**WORK INSTRUCTIONS**
When a line of the records contains "columns", copy it.
====== PROVIDED MATERIAL ======
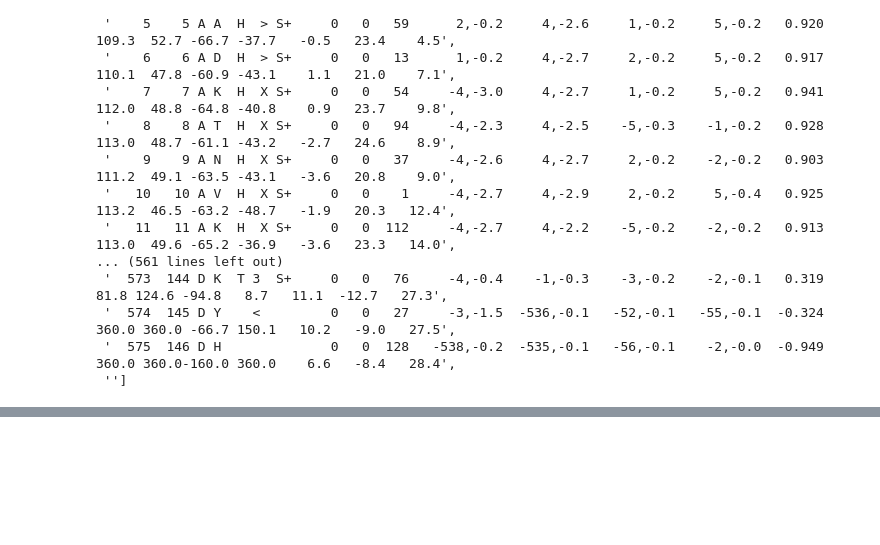
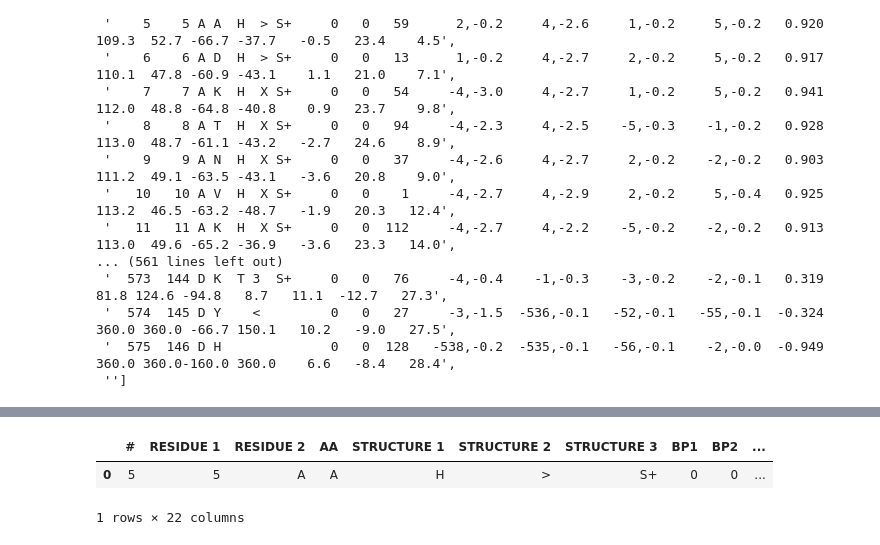
Before and after one commit to lucasramadan/Protein_Prediction, a Jupyter notebook: Data_Processing/DSSP File Testing.ipynb, the cells around one changed output, grey strips where cells are left out. Drawn from its saved outputs; the diff is of its cells as text; code cells hidden in the pictures; blank space fills up the shorter version.

```diff
--- a/Data_Processing/DSSP File Testing.ipynb
+++ b/Data_Processing/DSSP File Testing.ipynb
@@ -67,0 +44,3 @@ pd.DataFrame(ll)
+# %%
+r5 = sub[5]
+r5
@@ -67,0 +49,5 @@ pd.DataFrame(ll)
+# %%
+header = sub[0].split()
+header = [header[0]] + [header[1]+" "+str(i) for i in range(1,3)] + [header[2]] + ['STRUCTURE '+str(i) for i in range(1, 4)] + header[4:]
+print(len(header))
+header
@@ -67,0 +75,34 @@ pd.DataFrame(ll)
+# %%
+def row_splitter(l):
+
+    ind = [(0, 5),     # known as '#'
+           (5, 10),    # known as RESIDUE
+           (10, 12),   # known as AA
+           (12, 14),   # known as STRUCTURE 1
+           (14, 17),   # known as STRUCTURE 2
+           (17, 20),   # known as STRUCTURE 3
+           (20, 23),   # known as STRUCTURE 4
+           (23, 29),   # known as BP1
+           (29, 33),   # known as BP2
+           (33, 38),   # known as ACC
+           (38, 50),   # known as N-H-->O 1
+           (50, 61),   # known as O-->H-N 1
+           (61, 72),   # known as N-H-->O 2
+           (72, 83),   # known as O-->H-N 2
+           (83, 91),   # known as TCO
+           (91, 97),   # known as KAPPA
+           (97, 103),  # known as ALPHA
+           (103, 109), # known as PHI
+           (109, 115), # known as PSI
+           (115, 122), # known as X-CA
+           (122, 129), # known as Y-CA
+           (129, 136)] # known as Z-CA
+
+    row = []
+
+    for s, e in ind:
+        entry = l[s:e]
+        entry = entry.replace(' ', '')
+        row.append(entry)
+
+    return row
@@ -67,0 +133,7 @@ pd.DataFrame(ll)
+# %%
+df = pd.DataFrame([row_splitter(r5)], columns=header)
+df
+# %% [output]
+|  | # | RESIDUE 1 | RESIDUE 2 | AA | STRUCTURE 1 | STRUCTURE 2 | STRUCTURE 3 | BP1 | BP2 | ... |
+| 0 | 5 | 5 | A | A | H | > | S+ | 0 | 0 | ... |
+1 rows × 22 columns
```
Also changed, not shown: parts of 8 cells of this notebook, 4 other files.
======
**EXERCISE RESULT**
+df = pd.DataFrame([row_splitter(r5)], columns=header)
+1 rows × 22 columns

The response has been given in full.